The 33 year old is a male-to-female transgender, or “hijra”, as they are known in India. Living with two identities, by day, he is a married family man and by night, a hijra sex worker.
By Adnan Abidi
As a photo-journalist my work is to bring out stories and emotions through pictures. And I have been doing that for the last umpteen number of years. However, after so many years of capturing events that have shocked people across the world, I was about to stumble upon a reality that would be even more shocking than what my camera could capture. It was one such assignment where me and a colleague were to travel to Rajasthan, India. The story was on one of the most prevalent issues of my developing nation—Malnutrition. When I started out from Delhi towards Rajasthan, I did have an idea of what was about to come my way. However, I never anticipated the intensity with which it would move me.
The first stop we made was in a village called Shahbad, the place where we were to actually find some severely malnourished children. After travelling 12 hours by car our visit turned out to be bitter disappointment since we found nothing except empty and ill-maintained hospital wards. After a lot of discussion and research the local doctor at the hospital agreed to take us to the Kasba-Thana village, located at the Rajasthan-Madhya Pradesh border, so that our story could gain perspective and ground. It was this village that brought its first shock for me.
AYODHYA, India (Reuters) – Millions of voters went to the polls in India’s most populous and politically important state on Wednesday, the first stage of an election that tests support for Prime Minister Manmohan Singh’s troubled government ahead of a nationwide vote in two years.

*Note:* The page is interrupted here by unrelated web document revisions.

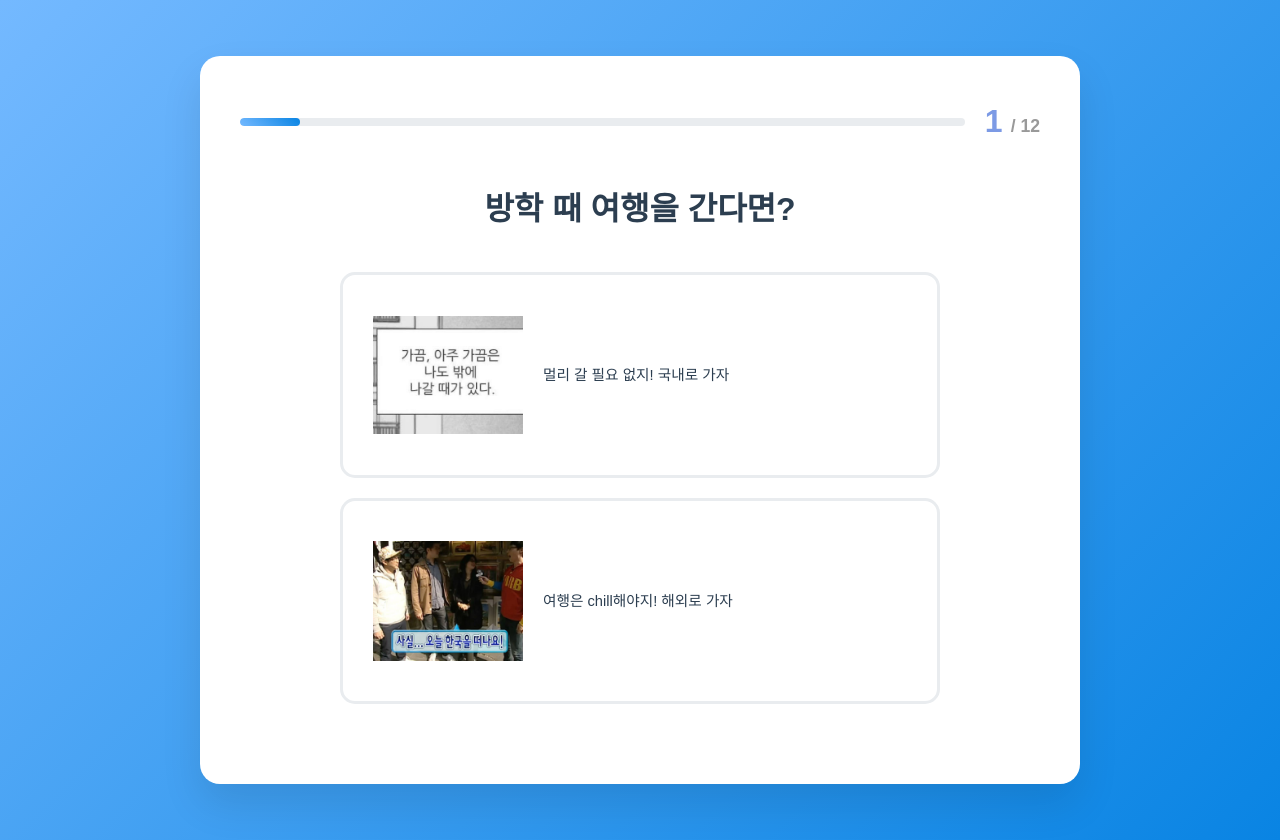
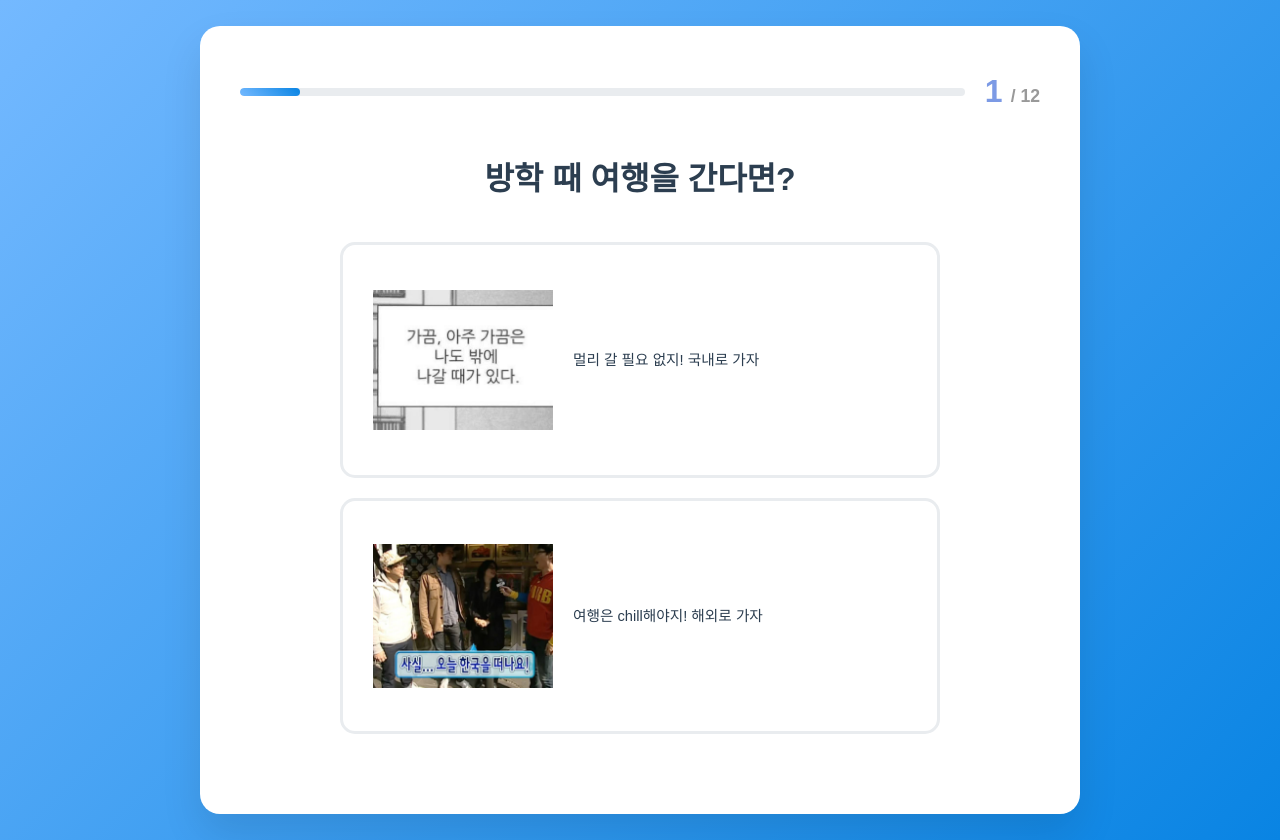
Before and after one commit to 88TOUR/anitest, a React (Vite) app: page / in a window 1280 px wide. Both pictures are taken after a click on the button "테스트 시작하기". Built offline with nearby package versions, Linux system fonts and the light colour scheme.

Commit message:
이미지 사이즈 확대

```diff
--- a/src/styles/Question.css
+++ b/src/styles/Question.css
@@ -102,8 +102,8 @@ box-shadow: 0 10px 25px rgba(116, 185, 255, 0.3);
 }
 
 .option-img {
-  width:150px;
-  height:150px;
+  width:180px;
+  height:180px;
   object-fit: contain;
   margin-right: 20px;
   flex-shrink: 0;
```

The election in Uttar Pradesh, a state that would be the world’s fifth most populous nation if independent, could have a bearing on who next governs India. It is a closely fought four-way race pitting the scion of the elite Gandhi dynasty against a powerful low caste leader and two other parties.